The use of Radon (Rn222) isotopes to detect groundwater discharge in streams draining Table Mountain Group (TMG) aquifers

  • T Strydom Environmental and Water Science Unit, University of the Western Cape, Private Bag X17, Bellville, 7530, South Africa https://orcid.org/0000-0002-9077-9446
  • JM Nel Environmental and Water Science Unit, University of the Western Cape, Private Bag X17, Bellville, 7530, South Africa
  • M Nel Environmental and Water Science Unit, University of the Western Cape, Private Bag X17, Bellville, 7530, South Africa
  • RM Petersen 1. Environmental and Water Science Unit, University of the Western Cape, Private Bag X17, Bellville, 7530, South Africa; 2. Scientific Services, South African National Parks, Private Bag X402, Skukuza, 1350, South Africa
  • CL Ramjukadh Environmental and Water Science Unit, University of the Western Cape, Private Bag X17, Bellville, 7530, South Africa
Keywords: environmental isotopes, headwater streams, hydrological tracers, radioactivity, Table Mountain Group

Abstract

Environmental isotopes have been used for decades as natural tracers in studies aimed at understanding complex hydrogeological processes such as groundwater and surface water interactions. Radon (Rn222) is a naturally occurring, radioactive isotope which is produced from radium (Ra226) during the radioactive decay series of uranium (U238). Since U238 is present in most geological substrates, Rn222 is produced in various lithological structures and subsequently transported with groundwater through fractures and pore spaces in an aquifer towards surface water discharge points in rivers and springs. This study aimed to determine (i) the concentration of Rn222 within both surface water and groundwater in Table Mountain Group (TMG) aquifer systems, and (ii) the feasibility of using Rn222 isotopes as a natural tracer in groundwater-surface water interaction studies. This study was conducted in a highly fractured TMG aquifer system near Rawsonville, South Africa. Surface water from two perennial rivers (i.e. Gevonden and Molenaars), together with groundwater from a nearby borehole, were sampled and their corresponding Rn222 concentrations measured. Our study found median Rn222 concentrations in the Gevonden River of 76.4 Bq∙L-1 and 67.2 Bq∙L-1 in the dry and wet seasons, respectively. Nearly 12% of surface water samples exceeded 100 Bq∙L-1.  These abnormally high Rn222 concentrations can only be attributed to the influx of groundwater with extremely high Rn222 concentrations. Under ambient (no pumping) conditions, Rn222 concentrations in groundwater range between 130–270 Bq∙L-1. However, when the borehole was pumped, and inflowing water from the surrounding aquifer was sampled, even higher Rn222 concentrations (391–593 Bq∙L-1) were measured. These extremely high Rn222 concentrations in groundwater are believed to be attributed to the underlying granitic geology and the prevalence of faults. The use of Rn222 isotopes as an environmental tracer in groundwater–surface water interaction studies is therefore regarded as a feasible option in similar highly fractured aquifer systems.
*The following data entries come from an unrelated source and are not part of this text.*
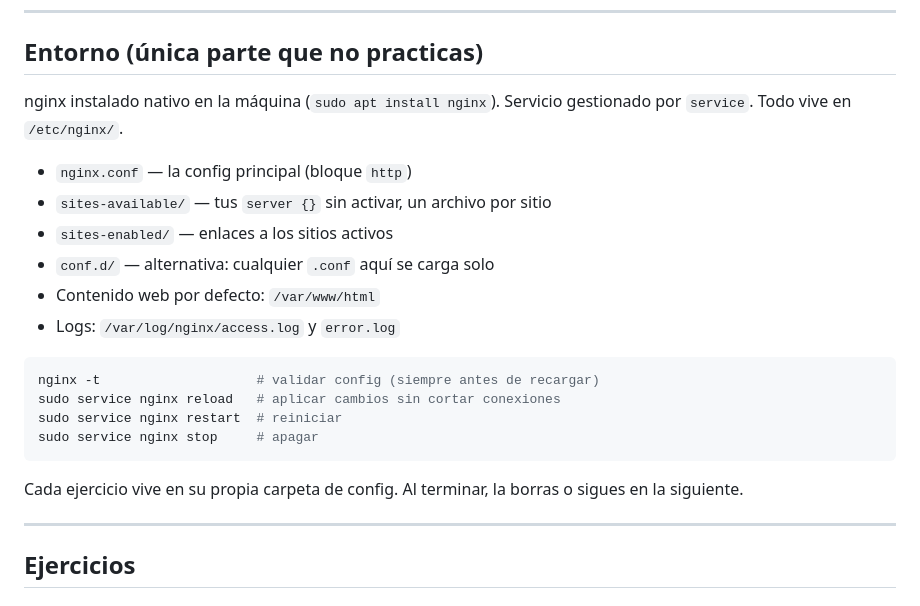
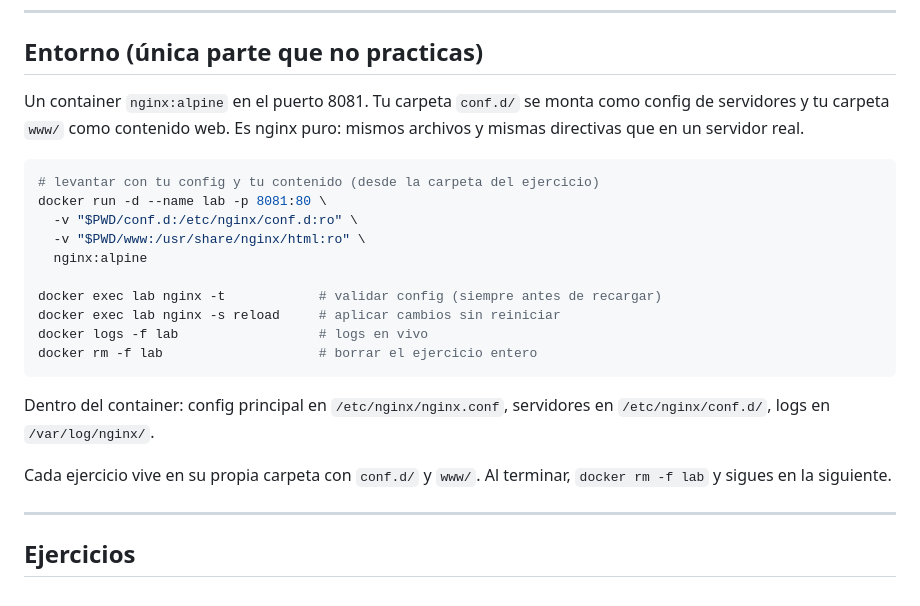
Before and after one commit to SebastianCastilloDev/ejercicios-nginx, a Markdown page: GUIA.md, the part around the change. Rendered like a GitHub page.

Commit message:
Update lab guide to use Docker for nginx setup and configuration

````diff
--- a/GUIA.md
+++ b/GUIA.md
@@ -9,25 +9,28 @@ perfecto: ese es el punto.
 
 ## Entorno (única parte que no practicas)
 
-nginx instalado nativo en la máquina (`sudo apt install nginx`). Servicio
-gestionado por `service`. Todo vive en `/etc/nginx/`.
-
-- `nginx.conf` — la config principal (bloque `http`)
-- `sites-available/` — tus `server {}` sin activar, un archivo por sitio
-- `sites-enabled/` — enlaces a los sitios activos
-- `conf.d/` — alternativa: cualquier `.conf` aquí se carga solo
-- Contenido web por defecto: `/var/www/html`
-- Logs: `/var/log/nginx/access.log` y `error.log`
+Un container `nginx:alpine` en el puerto 8081. Tu carpeta `conf.d/` se
+monta como config de servidores y tu carpeta `www/` como contenido web.
+Es nginx puro: mismos archivos y mismas directivas que en un servidor real.
 
 ```bash
-nginx -t                    # validar config (siempre antes de recargar)
-sudo service nginx reload   # aplicar cambios sin cortar conexiones
-sudo service nginx restart  # reiniciar
-sudo service nginx stop     # apagar
+# levantar con tu config y tu contenido (desde la carpeta del ejercicio)
+docker run -d --name lab -p 8081:80 \
+  -v "$PWD/conf.d:/etc/nginx/conf.d:ro" \
+  -v "$PWD/www:/usr/share/nginx/html:ro" \
+  nginx:alpine
+
+docker exec lab nginx -t            # validar config (siempre antes de recargar)
+docker exec lab nginx -s reload     # aplicar cambios sin reiniciar
+docker logs -f lab                  # logs en vivo
+docker rm -f lab                    # borrar el ejercicio entero
 ```
 
-Cada ejercicio vive en su propia carpeta de config. Al terminar, la borras
-o sigues en la siguiente.
+Dentro del container: config principal en `/etc/nginx/nginx.conf`,
+servidores en `/etc/nginx/conf.d/`, logs en `/var/log/nginx/`.
+
+Cada ejercicio vive en su propia carpeta con `conf.d/` y `www/`. Al
+terminar, `docker rm -f lab` y sigues en la siguiente.
 
 ---
 
````
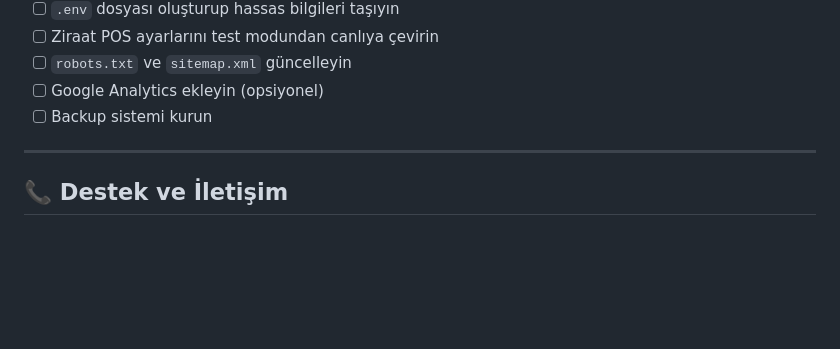
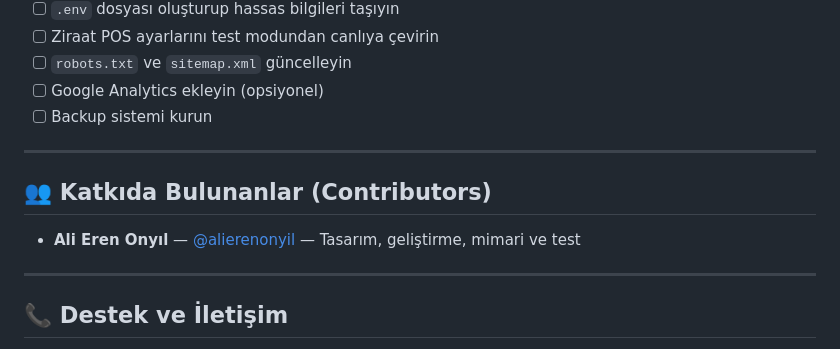
Before and after one commit to alierenonyil/onysoft-web, a Markdown page: wawahouse/README.md, the part around the change. GitHub-like rendering; blank space fills up the shorter version.

Commit message:
WawaHouse: Katkıda Bulunanlar bölümü eklendi

```diff
--- a/wawahouse/README.md
+++ b/wawahouse/README.md
@@ -292,6 +292,12 @@ Projeyi canlı sunucuya taşırken:
 
 ---
 
+## 👥 Katkıda Bulunanlar (Contributors)
+
+- **Ali Eren Onyıl** — [@alierenonyil](https://github.com/alierenonyil) — Tasarım, geliştirme, mimari ve test
+
+---
+
 ## 📞 Destek ve İletişim
 
 **Geliştirici:**
```
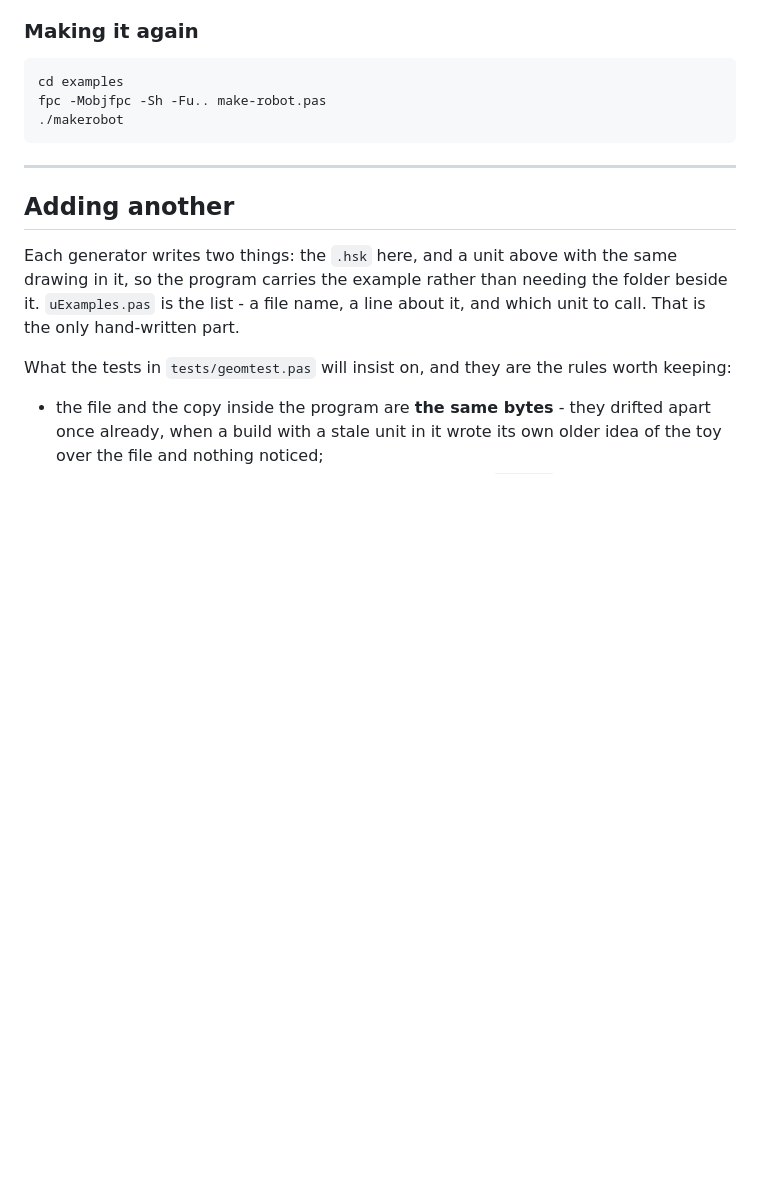
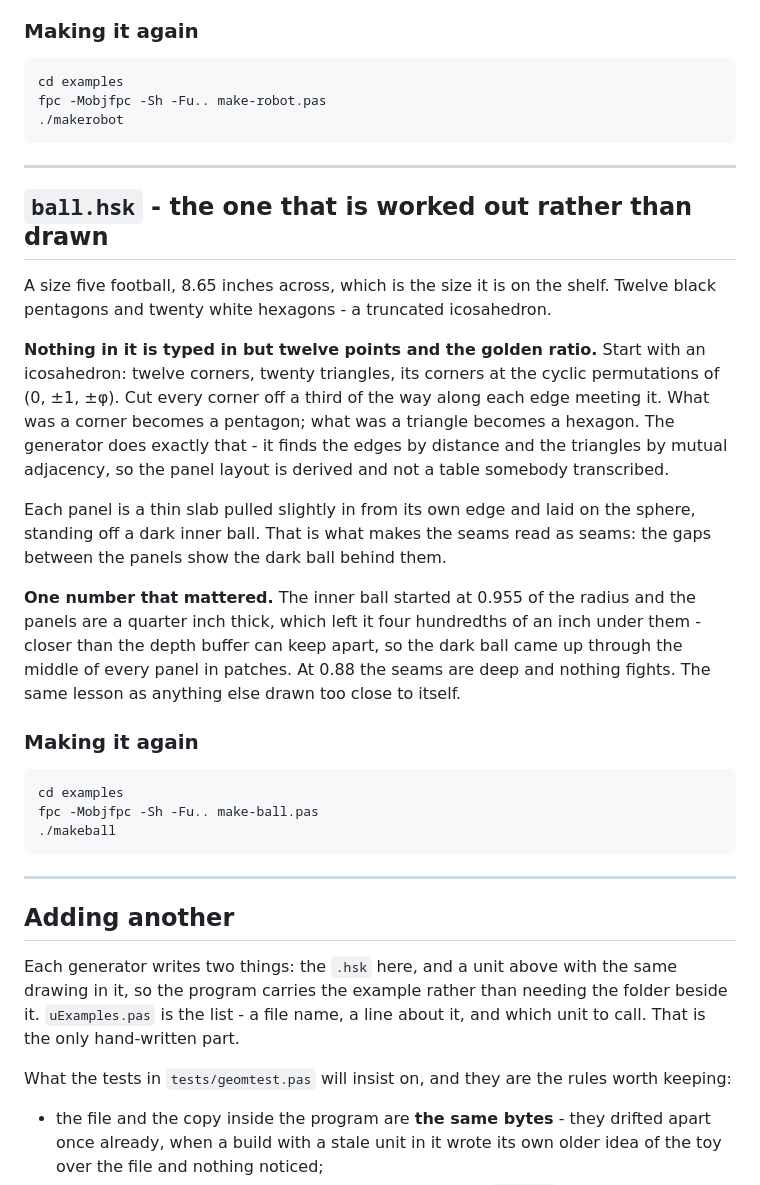
Before and after one commit to TonyStone31/noella-etch-a-sketch, a Markdown page: examples/README.md, the part around the change. GitHub-like rendering; blank space fills up the shorter version.

Commit message:
A football, and the README gets moving pictures
Twelve pentagons and twenty hexagons, and nothing in it is typed in but
twelve points and the golden ratio: it builds an icosahedron, finds its
edges by distance and its triangles by mutual adjacency, and cuts every
corner off a third of the way along each edge.  What was a corner becomes
a pentagon, what was a triangle becomes a hexagon.

Each panel is a thin slab pulled in from its own edge and laid on the
sphere, standing off a dark inner ball so the gaps read as seams.  The
inner ball started at 0.955 of the radius, which left it four hundredths
of an inch under the panels - closer than the depth buffer can keep
apart, and it came up through the middle of every panel in patches.  At
0.88 nothing fights.

The README now opens with the robot turning - Tony's own export - and the
ball beside it.  tools/turntable.pas makes the second one: it hands
uShoot.SavePathGif a camera path that goes once round, so a picture for
the README does not need somebody driving the recording room.  Its camera
has to be sized for the render buffer rather than the finished GIF, which
is two-to-one, or the model comes out a quarter of the picture.

Co-Authored-By: Claude Opus 5 (1M context) <noreply@anthropic.com>
Claude-Session: https://claude.ai/code/session_01ApEGexLfVT6UAifDsUsJzq

````diff
--- a/examples/README.md
+++ b/examples/README.md
@@ -205,6 +205,41 @@ fpc -Mobjfpc -Sh -Fu.. make-robot.pas
 
 ---
 
+## `ball.hsk` - the one that is worked out rather than drawn
+
+A size five football, 8.65 inches across, which is the size it is on the
+shelf.  Twelve black pentagons and twenty white hexagons - a truncated
+icosahedron.
+
+**Nothing in it is typed in but twelve points and the golden ratio.**  Start
+with an icosahedron: twelve corners, twenty triangles, its corners at the
+cyclic permutations of (0, ±1, ±φ).  Cut every corner off a third of the way
+along each edge meeting it.  What was a corner becomes a pentagon; what was a
+triangle becomes a hexagon.  The generator does exactly that - it finds the
+edges by distance and the triangles by mutual adjacency, so the panel layout
+is derived and not a table somebody transcribed.
+
+Each panel is a thin slab pulled slightly in from its own edge and laid on
+the sphere, standing off a dark inner ball.  That is what makes the seams
+read as seams: the gaps between the panels show the dark ball behind them.
+
+**One number that mattered.**  The inner ball started at 0.955 of the radius
+and the panels are a quarter inch thick, which left it four hundredths of an
+inch under them - closer than the depth buffer can keep apart, so the dark
+ball came up through the middle of every panel in patches.  At 0.88 the
+seams are deep and nothing fights.  The same lesson as anything else drawn
+too close to itself.
+
+### Making it again
+
+```
+cd examples
+fpc -Mobjfpc -Sh -Fu.. make-ball.pas
+./makeball
+```
+
+---
+
 ## Adding another
 
 Each generator writes two things: the `.hsk` here, and a unit above with the
````
Also changed, not shown: README.md (+10 -0 lines), WHATS_NEW.md (+8 -0 lines), docs/media/ball.gif (added), 7 other files.
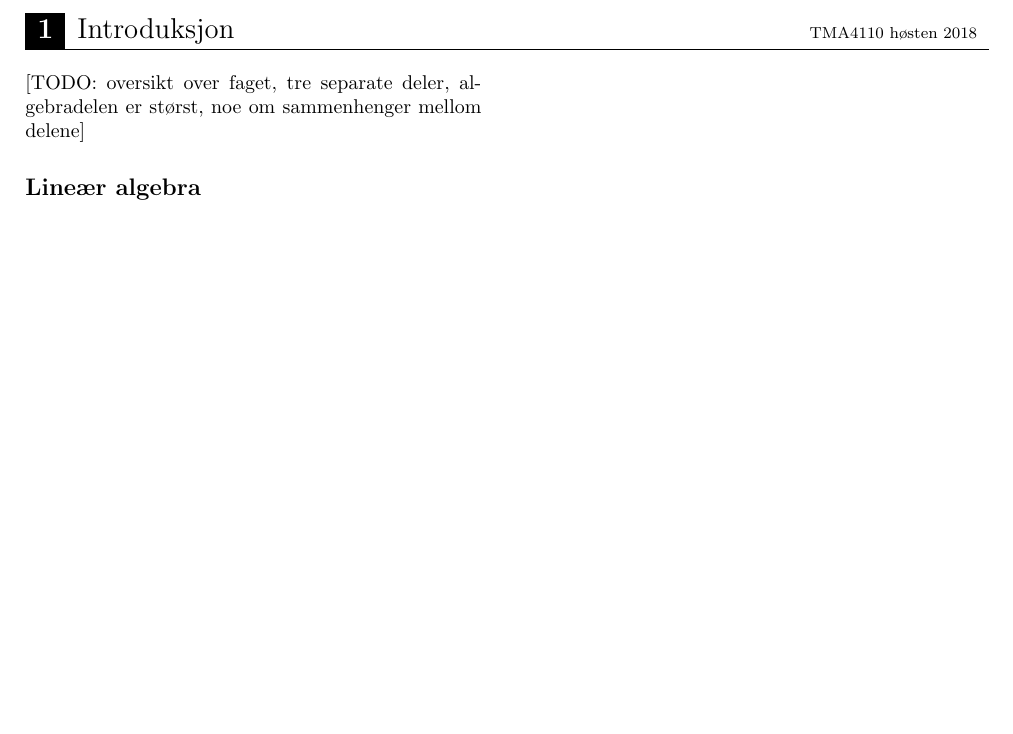
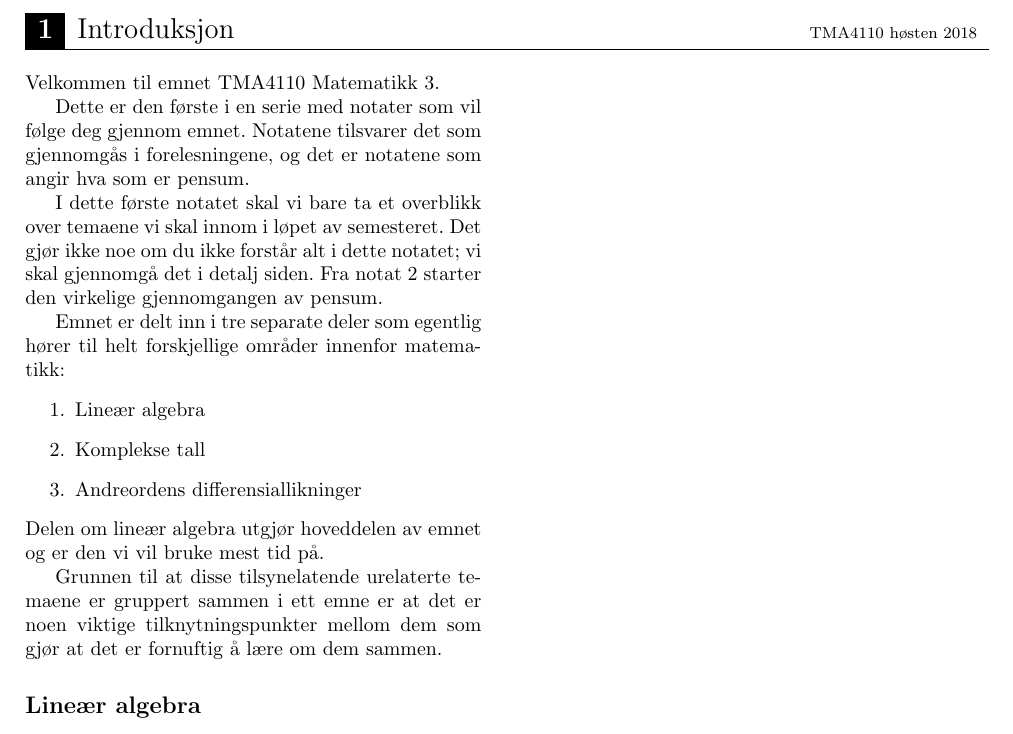
Before and after one commit to oysteins/tma4110-2018h, a LaTeX document (notater/01-introduksjon.tex): part of the page, cut so that both start at the same text, the shorter picture padded with empty space. Compiled offline with pdfLaTeX.

Commit message:
Begynt å skrive notat 1 (introduksjon).

```diff
--- a/notater/01-introduksjon.tex
+++ b/notater/01-introduksjon.tex
@@ -6,8 +6,31 @@
 \tittel{Introduksjon}
 
 \noindent%
-[TODO: oversikt over faget, tre separate deler, algebradelen er
-størst, noe om sammenhenger mellom delene]
+Velkommen til emnet TMA4110 Matematikk 3.
+
+Dette er den første i en serie med notater som vil følge deg gjennom
+emnet.  Notatene tilsvarer det som gjennomgås i forelesningene, og det
+er notatene som angir hva som er pensum.
+
+I dette første notatet skal vi bare ta et overblikk over temaene vi
+skal innom i løpet av semesteret.  Det gjør ikke noe om du ikke
+forstår alt i dette notatet; vi skal gjennomgå det i detalj siden.
+Fra notat~2 starter den virkelige gjennomgangen av pensum.
+
+Emnet er delt inn i tre separate deler som egentlig hører til helt
+forskjellige områder innenfor matematikk:
+\begin{enumerate}
+\item Lineær algebra
+\item Komplekse tall
+\item Andreordens differensiallikninger
+\end{enumerate}
+Delen om lineær algebra utgjør hoveddelen av emnet og er den vi vil
+bruke mest tid på.
+
+Grunnen til at disse tilsynelatende urelaterte temaene er gruppert
+sammen i ett emne er at det er noen viktige tilknytningspunkter mellom
+dem som gjør at det er fornuftig å lære om dem sammen.
+
 
 \section*{Lineær algebra}
 
```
Downloads

Download data is not yet available.
Views
  • Abstract 286
  • PDF 74
Views and downloads are with effect from 11 January 2018
Published
2021-04-29
Section
Research paper